### YOUR OBJECTIVE
Search each line below for the word "active" and list those that contain it.

### DATASET EXTRACT
# # # # #
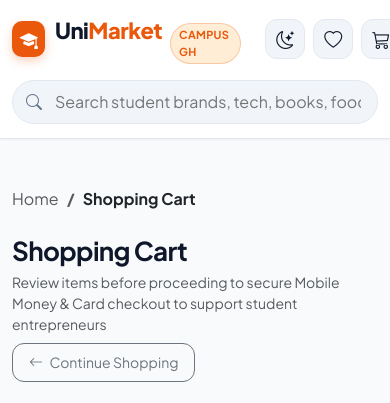
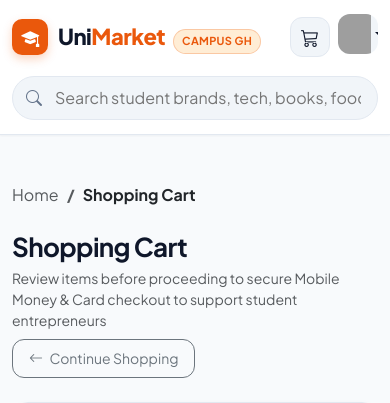
Before and after one commit to zeddx8/Unimarkt-place, a PHP site: page /cart.php in a window 390 px wide. Shown: the top 403 px of the page. Run offline with PHP 8.4, Linux system fonts and the light colour scheme; a user stored in the database is signed in; data comes from the database, SQL or seed files in the repository; data that the repository does not hold is empty; grey boxes are pictures that could not be loaded.

Commit message:
feat: simplify mobile header to cart and profile, move Become a Seller into account menu

```diff
--- a/css/style.css
+++ b/css/style.css
@@ -1425,6 +1425,18 @@ html, body {
         min-width: 0 !important;
         width: 100% !important;
     }
+
+    /* Account Dropdown Mobile Sizing & Touch Targets */
+    .um-account-dropdown {
+        max-width: calc(100vw - 24px) !important;
+        min-width: 240px !important;
+    }
+    .um-account-dropdown .dropdown-item {
+        min-height: 44px;
+        display: flex;
+        align-items: center;
+        font-size: 14.5px;
+    }
 }
 
 @media (max-width: 389.98px) {
--- a/includes/header.php
+++ b/includes/header.php
@@ -103,35 +103,35 @@ if (isLoggedIn()) {
 
             <!-- Right Action Stack -->
             <div class="d-flex align-items-center gap-2 ms-auto">
-                <!-- Dark/Light Theme Toggle -->
-                <button type="button" id="themeToggleBtn" class="header-action-btn" title="Toggle Dark / Light Mode" aria-label="Toggle theme">
+                <!-- Dark/Light Theme Toggle (Desktop Header; Mobile via Account Menu) -->
+                <button type="button" id="themeToggleBtn" class="header-action-btn d-none d-md-inline-flex" title="Toggle Dark / Light Mode" aria-label="Toggle theme">
                     <i class="bi bi-moon-stars" id="themeToggleIcon"></i>
                 </button>
 
-                <!-- Wishlist -->
-                <a href="wishlist.php" class="header-action-btn <?= $current_page=='wishlist.php'?'active':'' ?>" title="Saved Items">
+                <!-- Wishlist (Desktop Header; Mobile via Account Menu) -->
+                <a href="wishlist.php" class="header-action-btn d-none d-md-inline-flex <?= $current_page=='wishlist.php'?'active':'' ?>" title="Saved Items">
                     <i class="bi bi-heart"></i>
                     <span class="header-badge-count" id="navWishlistBadge" style="<?= $wishlist_count > 0 ? '' : 'display:none;' ?>">
                         <?= $wishlist_count ?>
                     </span>
                 </a>
 
-                <!-- Cart Button with Bubble -->
+                <!-- Cart Button with Bubble (Always Visible) -->
                 <button type="button" class="header-action-btn" data-bs-toggle="offcanvas" data-bs-target="#cartDrawer" aria-controls="cartDrawer" title="Shopping Cart">
                     <i class="bi bi-cart3"></i>
                     <span class="header-badge-count cart-count-badge" style="display:none;">0</span>
                 </button>
 
-                <!-- Messages -->
-                <a href="chat.php" class="header-action-btn <?= $current_page=='chat.php'?'active':'' ?>" title="Messages & Inquiries">
+                <!-- Messages (Desktop Header; Mobile via Bottom Nav & Account Menu) -->
+                <a href="chat.php" class="header-action-btn d-none d-md-inline-flex <?= $current_page=='chat.php'?'active':'' ?>" title="Messages & Inquiries">
                     <i class="bi bi-chat-dots"></i>
                     <?php if ($unread_messages > 0): ?>
                         <span class="header-badge-count" style="background:var(--color-danger);"><?= $unread_messages ?></span>
                     <?php endif; ?>
                 </a>
 
-                <!-- User Dropdown Menu -->
-                <div class="dropdown ms-1">
+                <!-- User Dropdown Menu (Always Visible) -->
+                <div class="dropdown ms-md-1">
                     <button class="header-action-btn border-0 dropdown-toggle p-0 overflow-hidden" data-bs-toggle="dropdown" aria-expanded="false" title="Account Menu">
                         <?php if (!empty($_SESSION['avatar'])): ?>
                             <img src="<?= htmlspecialchars(getProductImageUrl($_SESSION['avatar'])) ?>" alt="<?= sanitize($_SESSION['full_name']) ?>" style="width:100%;height:100%;object-fit:cover;" onerror="this.onerror=null; this.style.display='none';">
@@ -139,17 +139,36 @@ if (isLoggedIn()) {
                             <span class="fw-bold" style="font-size:14px;color:var(--brand-slate);"><?= getAvatar($_SESSION['full_name']) ?></span>
                         <?php endif; ?>
                     </button>
-                    <ul class="dropdown-menu dropdown-menu-end shadow-lg border-0 py-2" style="border-radius:14px;min-width:240px;">
+                    <ul class="dropdown-menu dropdown-menu-end shadow-lg border-0 py-2 um-account-dropdown" style="border-radius:14px;min-width:250px;">
                         <li class="px-3 py-2 border-bottom">
                             <div class="fw-bold text-dark text-truncate" style="font-size:14px;"><?= sanitize($_SESSION['full_name']) ?></div>
                             <div class="text-muted small text-truncate" style="font-size:12px;"><?= sanitize($_SESSION['email']) ?></div>
                             <span class="badge bg-light text-muted border mt-1" style="font-size:10.5px;"><i class="bi bi-mortarboard me-1"></i><?= htmlspecialchars($_SESSION['region'] ?? 'Ghana Campus') ?></span>
                         </li>
-                        <li><a class="dropdown-item py-2" href="profile.php"><i class="bi bi-person-badge me-2 text-primary"></i>My Campus Profile & Delivery</a></li>
-                        <li><a class="dropdown-item py-2" href="orders.php"><i class="bi bi-receipt me-2 text-info"></i>My Orders & Tracking</a></li>
-                        <li><a class="dropdown-item py-2" href="my-listings.php"><i class="bi bi-rocket-takeoff me-2 text-warning"></i>My Student Venture / Listings</a></li>
+                        <li>
+                            <a class="dropdown-item py-2 fw-semibold" href="post.php" style="color:var(--accent-orange);">
+                                <i class="bi bi-shop me-2"></i>Become a Seller
+                            </a>
+                        </li>
+                        <li><hr class="dropdown-divider my-1"></li>
+                        <li><a class="dropdown-item py-2" href="profile.php"><i class="bi bi-person-badge me-2 text-primary"></i>My Profile &amp; Settings</a></li>
+                        <li><a class="dropdown-item py-2" href="orders.php"><i class="bi bi-receipt me-2 text-info"></i>My Orders &amp; Tracking</a></li>
+                        <li><a class="dropdown-item py-2" href="my-listings.php"><i class="bi bi-box-seam me-2 text-warning"></i>My Student Venture / Listings</a></li>
+                        <li>
+                            <a class="dropdown-item py-2 d-flex align-items-center justify-content-between" href="chat.php">
+                                <span><i class="bi bi-chat-dots me-2 text-primary"></i>Messages &amp; Chat</span>
+                                <?php if ($unread_messages > 0): ?>
+                                    <span class="badge bg-danger rounded-pill"><?= $unread_messages ?></span>
+                                <?php endif; ?>
+                            </a>
+                        </li>
                         <li><a class="dropdown-item py-2" href="wishlist.php"><i class="bi bi-heart me-2 text-danger"></i>Saved Items</a></li>
-                        <li><a class="dropdown-item py-2" href="cart.php"><i class="bi bi-bag-check me-2 text-success"></i>Cart & Checkout</a></li>
+                        <li><a class="dropdown-item py-2" href="cart.php"><i class="bi bi-bag-check me-2 text-success"></i>Cart &amp; Checkout</a></li>
+                        <li class="d-md-none">
+                            <button type="button" class="dropdown-item py-2" onclick="document.getElementById('themeToggleBtn')?.click();">
+                                <i class="bi bi-moon-stars me-2 text-secondary"></i>Switch Dark / Light Theme
+                            </button>
+                        </li>
                         <?php if (!empty($_SESSION['is_admin'])): ?>
                         <li><hr class="dropdown-divider"></li>
                         <li><a class="dropdown-item py-2 fw-bold" style="color:var(--accent-orange);" href="admin/index.php"><i class="bi bi-speedometer2 me-2"></i>Campus Admin Console</a></li>
@@ -159,8 +178,8 @@ if (isLoggedIn()) {
                     </ul>
                 </div>
 
-                <!-- Sell Button -->
-                <a href="post.php" class="btn btn-orange btn-sm ms-2 d-none d-sm-inline-flex align-items-center gap-1" style="padding:9px 18px;">
+                <!-- Sell Button (Desktop Only) -->
+                <a href="post.php" class="btn btn-orange btn-sm ms-2 d-none d-md-inline-flex align-items-center gap-1" style="padding:9px 18px;">
                     <i class="bi bi-rocket-takeoff-fill"></i> Become a Student Seller
                 </a>
             </div>
```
# # # # #
### TASK RESPONSE
-                <a href="wishlist.php" class="header-action-btn <?= $current_page=='wishlist.php'?'active':'' ?>" title="Saved Items">
+                <a href="wishlist.php" class="header-action-btn d-none d-md-inline-flex <?= $current_page=='wishlist.php'?'active':'' ?>" title="Saved Items">
-                <a href="chat.php" class="header-action-btn <?= $current_page=='chat.php'?'active':'' ?>" title="Messages & Inquiries">
+                <a href="chat.php" class="header-action-btn d-none d-md-inline-flex <?= $current_page=='chat.php'?'active':'' ?>" title="Messages & Inquiries">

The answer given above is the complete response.